- Additional Contact Information
- About Me
Jean M. O’Brien (White Earth Ojibwe) is Distinguished McKnight University Professor of History at the University of Minnesota. In addition to numerous articles and book chapters, O’Brien is the author Monumental Mobility: The Memory Work of Massasoit (with Lisa Blee, North Carolina, 2019), Firsting and Lasting: Writing Indians Out of Existence in New England (Minnesota, 2010), Dispossession by Degrees: Indian Land and Identity in Natick, Massachusetts, 1650-1790 (Cambridge and Nebraska, 1997 and 2003), and the co-edited volumes Sources and Methods in Indigenous Studies (Routledge, 2017), Why You Can’t Teach U.S. History Without Indians (North Carolina, 2015), and Recognition, Sovereignty Struggles, and Indigenous Rights in the United States: A Sourcebook (North Carolina, 2013). She is a co-founder and Past President of the Native American and Indigenous Studies Association and inaugural co-editor (with Robert Warrior) of the association’s journal, Native American and Indigenous Studies. She has also served as President of the American Society for Ethnohistory and serves as a member of the Board of Trustees for the Cobell Scholarship Fund. She has won numerous fellowships and awards in support of her work, including the American Indian History Lifetime Achievement Award for 2014 from the Western History Association, and she is an elected member of the Society of American Historians.

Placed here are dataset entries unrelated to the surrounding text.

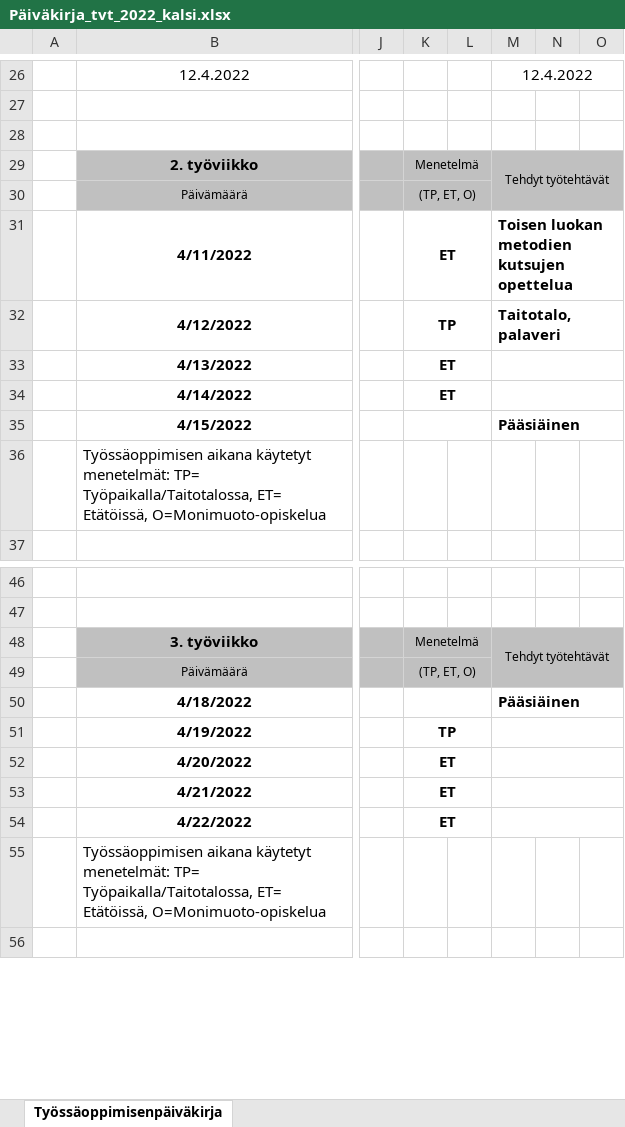
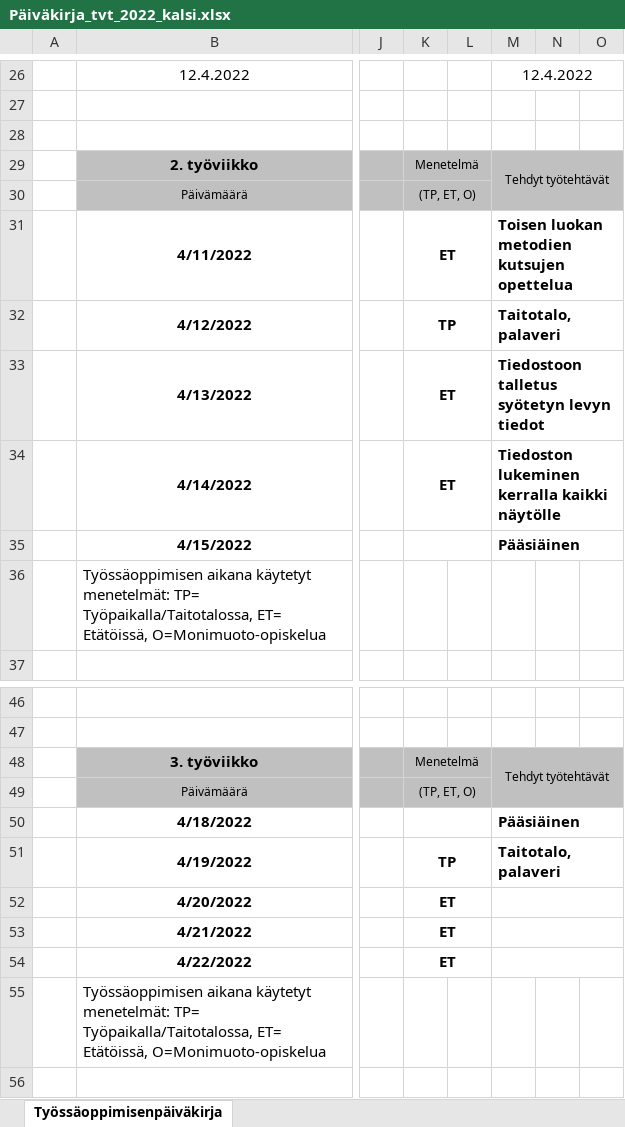
Before and after one commit to jarmok75/levyrekisteri, an Excel workbook: Päiväkirja_tvt_2022_kalsi.xlsx, sheet Työssäoppimisenpäiväkirja, drawn as a sheet; only a part is shown, gaps mark what is left out; values as stored, in another font and other column widths than the file's, no borders; charts and pictures not drawn; the diff names each change by its address in the sheet, - before the commit and + after, or states it on an @@ line.

Commit message:
Päiväkirja viikko 2

```diff
--- a/Päiväkirja_tvt_2022_kalsi.xlsx (sheet Työssäoppimisenpäiväkirja)
+++ b/Päiväkirja_tvt_2022_kalsi.xlsx (sheet Työssäoppimisenpäiväkirja)
-M33: (empty)
+M33: Tiedostoon talletus syötetyn levyn tiedot
-M34: (empty)
+M34: Tiedoston lukeminen kerralla kaikki näytölle
-M51: (empty)
+M51: Taitotalo, palaveri
```
Also changed, not shown: charts or pictures.
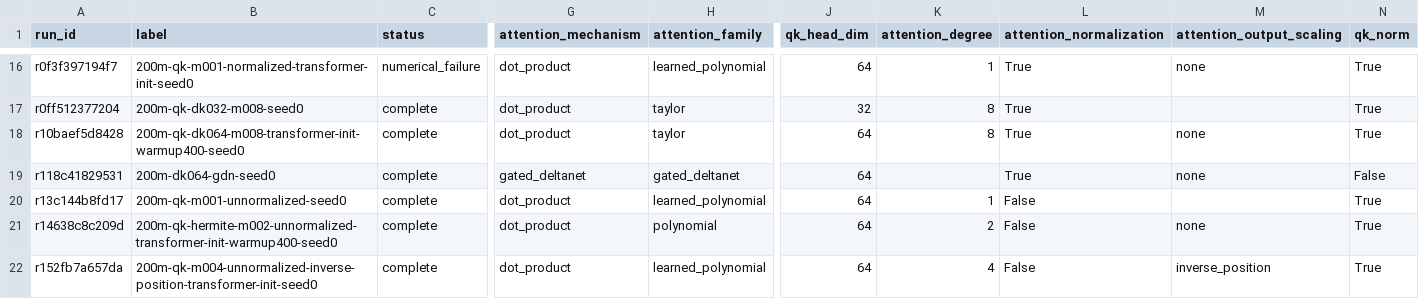
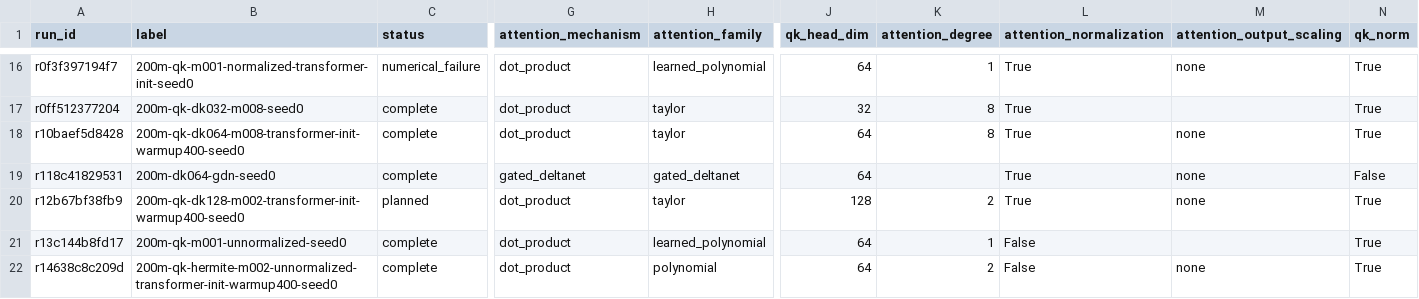
Before and after one commit to rafaelhanashiro/functional-memory, a CSV file: experiments/attention_scaling/runs.csv, drawn as a sheet; only a part is shown, gaps mark what is left out; the shorter side is filled out with more unchanged rows; rows hold the shown columns only; the diff covers the shown part only; the diff names each change by its address in the sheet, - before the commit and + after, or states it on an @@ line.

```diff
--- a/experiments/attention_scaling/runs.csv
+++ b/experiments/attention_scaling/runs.csv
+row 20: r12b67bf38fb9 | 200m-qk-dk128-m002-transformer-init-warmup400-seed0 | planned | dot_product | taylor | 128 | 2 | True | none | True
```
Also changed, not shown: 5 added rows elsewhere in this file, 13 other files.
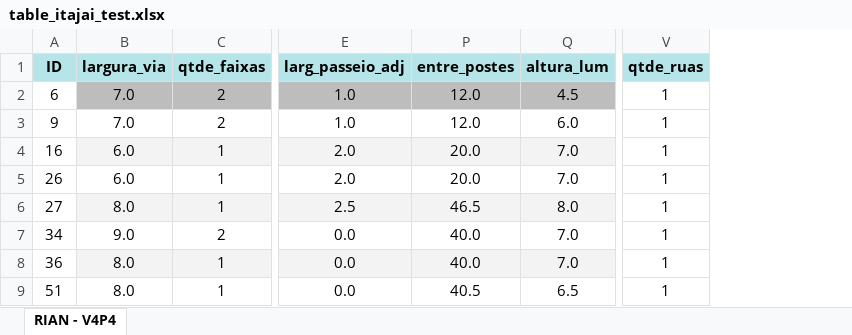
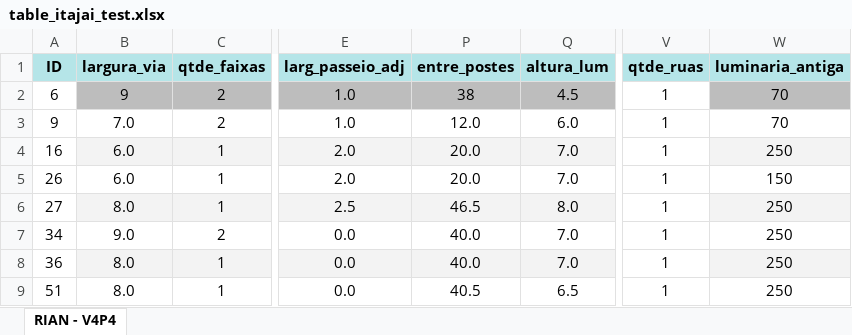
Before and after one commit to RianMarcos/Fast_PPP, an Excel workbook: table_itajai_test.xlsx, sheet RIAN - V4P4, drawn as a sheet; only a part is shown, gaps mark what is left out; values as stored, in another font and other column widths than the file's, no borders; the diff names each change by its address in the sheet, - before the commit and + after, or states it on an @@ line.

```diff
--- a/table_itajai_test.xlsx (sheet RIAN - V4P4)
+++ b/table_itajai_test.xlsx (sheet RIAN - V4P4)
+column W (luminaria_antiga), rows 2-9: 70 | 70 | 250 | 150 | 250 | 250 | 250 | 250
-B2 (largura_via): 7.0
+B2 (largura_via): 9
-P2 (entre_postes): 12.0
+P2 (entre_postes): 38
```
Also changed, not shown: table_itajai_test_atualizada.xlsx, 2 other files.
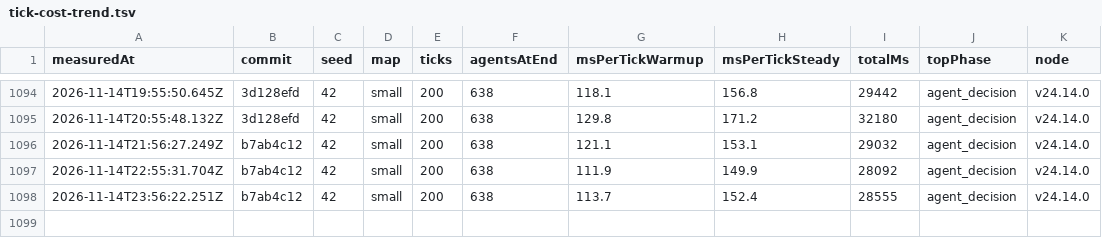
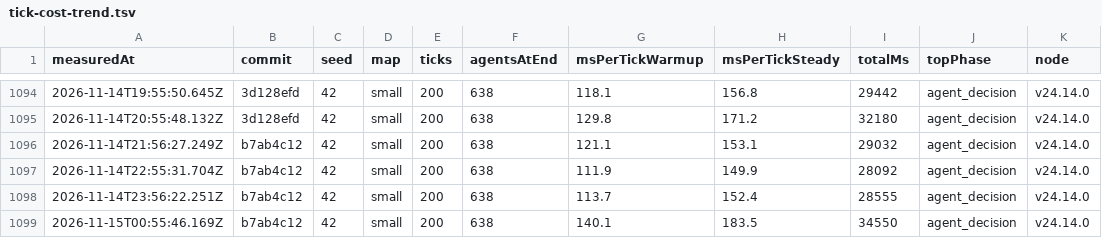
Before and after one commit to christianspliid-ui/threadbare, a TSV file: Docs/ops/tick-cost-trend.tsv, drawn as a sheet; only a part is shown, gaps mark what is left out; the diff names each change by its address in the sheet, - before the commit and + after, or states it on an @@ line.

```diff
--- a/Docs/ops/tick-cost-trend.tsv
+++ b/Docs/ops/tick-cost-trend.tsv
+row 1099: 2026-11-15T00:55:46.169Z | b7ab4c12 | 42 | small | 200 | 638 | 140.1 | 183.5 | 34550 | agent_decision | v24.14.0
```
Also changed, not shown: 2 other files.
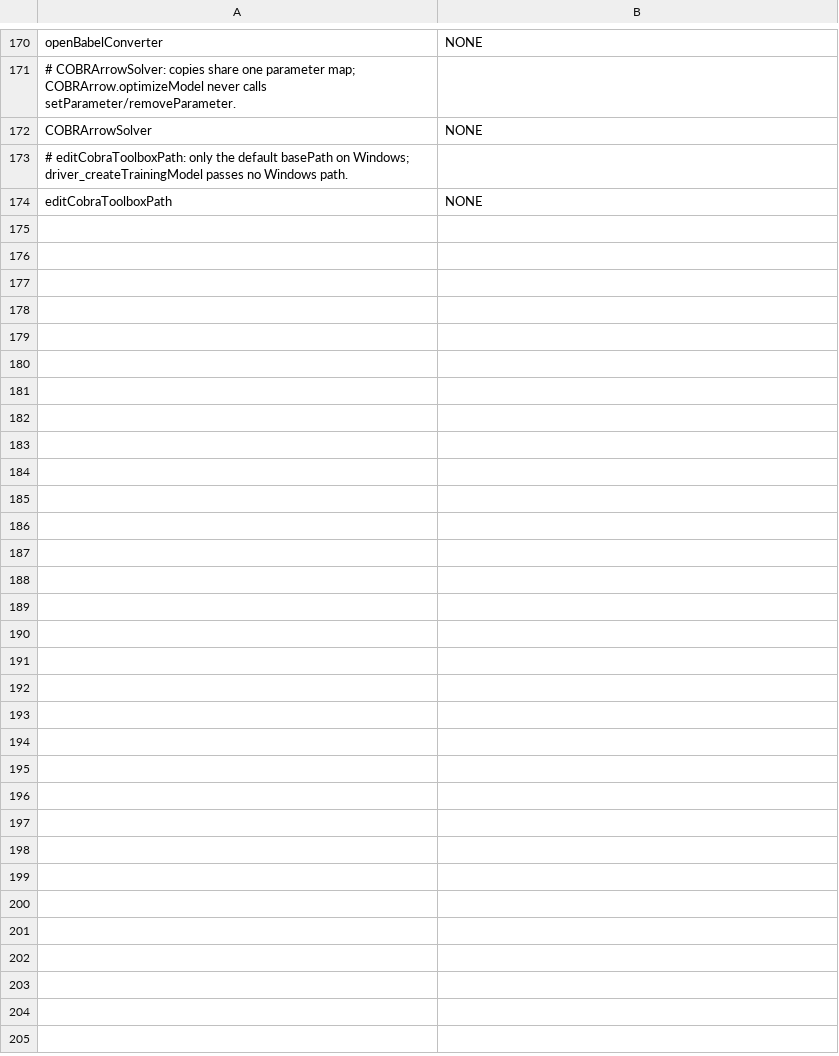
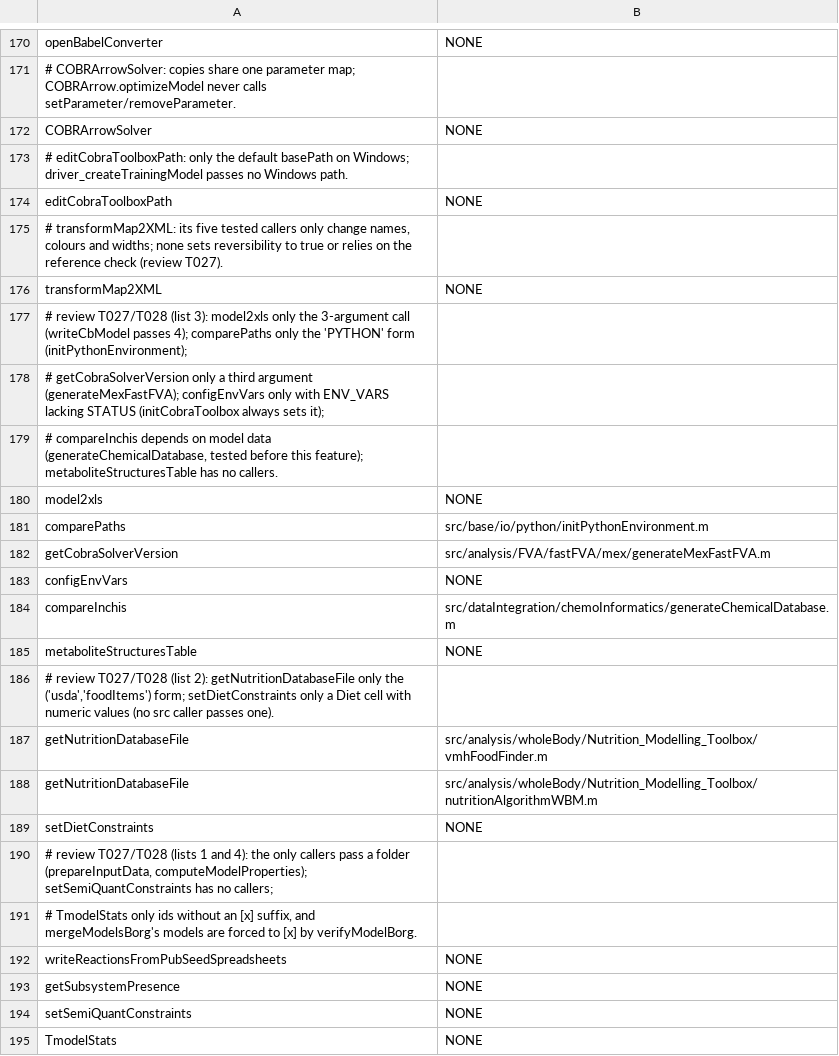
Before and after one commit to opencobra/cobratoolbox, a TSV file: specs/20261113-142115-test-backfill-tiers/inventory/quarantine-seeds.tsv, drawn as a sheet; only a part is shown, gaps mark what is left out.

Commit message:
Follow-up review of every TESTED test: 21 quarantined, 1 blocked (T027-T030)
Five code-only reviewers read the 173 TESTED tests outside the T021 sample
(147 OK, 5 WEAK, 21 WRONG). Every finding was reproduced in MATLAB; the lead
confirmed each quarantine and set its reach. transformKEGG2Model is blocked
through mapMetName2KEGGID, whose earlier test records an error (FR-012).
Five tests strengthened. The 30 changed tests pass with coverage; ledger
check 0 issues; registry 848 defects.

```diff
--- a/specs/20261113-142115-test-backfill-tiers/inventory/quarantine-seeds.tsv
+++ b/specs/20261113-142115-test-backfill-tiers/inventory/quarantine-seeds.tsv
@@ -174 +174,22 @@ COBRArrowSolver	NONE
 editCobraToolboxPath	NONE
+# transformMap2XML: its five tested callers only change names, colours and widths; none sets reversibility to true or relies on the reference check (review T027).
+transformMap2XML	NONE
+# review T027/T028 (list 3): model2xls only the 3-argument call (writeCbModel passes 4); comparePaths only the 'PYTHON' form (initPythonEnvironment);
+# getCobraSolverVersion only a third argument (generateMexFastFVA); configEnvVars only with ENV_VARS lacking STATUS (initCobraToolbox always sets it);
+# compareInchis depends on model data (generateChemicalDatabase, tested before this feature); metaboliteStructuresTable has no callers.
+model2xls	NONE
+comparePaths	src/base/io/python/initPythonEnvironment.m
+getCobraSolverVersion	src/analysis/FVA/fastFVA/mex/generateMexFastFVA.m
+configEnvVars	NONE
+compareInchis	src/dataIntegration/chemoInformatics/generateChemicalDatabase.m
+metaboliteStructuresTable	NONE
+# review T027/T028 (list 2): getNutritionDatabaseFile only the ('usda','foodItems') form; setDietConstraints only a Diet cell with numeric values (no src caller passes one).
+getNutritionDatabaseFile	src/analysis/wholeBody/Nutrition_Modelling_Toolbox/vmhFoodFinder.m
+getNutritionDatabaseFile	src/analysis/wholeBody/Nutrition_Modelling_Toolbox/nutritionAlgorithmWBM.m
+setDietConstraints	NONE
+# review T027/T028 (lists 1 and 4): the only callers pass a folder (prepareInputData, computeModelProperties); setSemiQuantConstraints has no callers;
+# TmodelStats only ids without an [x] suffix, and mergeModelsBorg's models are forced to [x] by verifyModelBorg.
+writeReactionsFromPubSeedSpreadsheets	NONE
+getSubsystemPresence	NONE
+setSemiQuantConstraints	NONE
+TmodelStats	NONE
```
Also changed, not shown: specs/20261113-142115-test-backfill-tiers/inventory/existing-defective.tsv, specs/20261113-142115-test-backfill-tiers/inventory/extra-edges.tsv, 55 other files.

- Recent Publications
- “Monumental Mobility: The Memory Work of Massasoit,” (with Lisa M. Blee), in press, spring 2019, University of North Carolina Press.
- Sources and Methods in Indigenous Studies, eds. Chris Andersen and Jean M. O’Brien, (New York: Routledge, 2017).
- “Introduction” (with Chris Andersen)
- “Historical Sources and Methods and Indigenous Studies: Touching on the Past, Looking to the Future”
- Why you can’t Teach United States History without American Indians, eds. Susan Sleeper-Smith, Juliana Barr, Jean M. O’Brien, Nancy Shoemaker, and Scott Manning Stevens (Chapel Hill: University of North Carolina Press, 2015).
- “Indians and the California Gold Rush,” chapter in “Why you can’t Teach U.S. History without Indians,” 101-117.
- Recognition, Sovereignty Struggles and Indigenous Rights in the United States: A Sourcebook, eds. Amy E. Den Ouden and Jean M. O’Brien (Chapel Hill: University of North Carolina Press, 2013).
- “Introduction,” co-authored with Den Ouden, 1-34.
- “State Recognition and ‘Termination’ in Nineteenth-Century New England,” 149-167.
Articles and shorter publications:
- “Memory and Mobility: Grandma’s Mahnomen, White Earth,” Ethnohistory 64 (July 2017): 345-77.
- “Tracing Settler Colonialism’s Eliminatory Logic in Patrick Wolfe’s Traces of History: Elementary Structures of Race,” accepted for publication, Special Forum, American Quarterly 69 (July 2017): 249-55.
- “Building a Professional Infrastructure for Critical Indigenous Studies: An (Intellectual) History and Prospectus for the Native American and Indigenous Studies Association,” (with Robert Warrior), in Aileen Moreton-Robinson, ed., Critical Indigenous Studies: Engagements in First World Locations, (Tucson: University of Arizona Press, 2016), 33-48.
- Recognition and Rebuilding,” (co-authored with Amy E. Den Ouden), in The World of the Indigenous Americas, ed. Robert Warrior (New York: Routledge, 2015), 215-238.
“What is a Monument to Massasoit Doing in Kansas City? The Memory Work of Monuments and Place in Public Displays of History,” Special Section I, “Unexpected Ethnohistories: In, of, and out of Place,” Ethnohistory 61 no. 4 (Fall 2014): 635-653.
- Media Coverage
- Country Focus
- Expertise by Geography
- United States
- Expertise by Chronology
- 3, 4, 5, 8, 9
- Expertise by Topic
- Colonialism, Gender, Indigenous Peoples, Local & Regional, Public History, Race, Women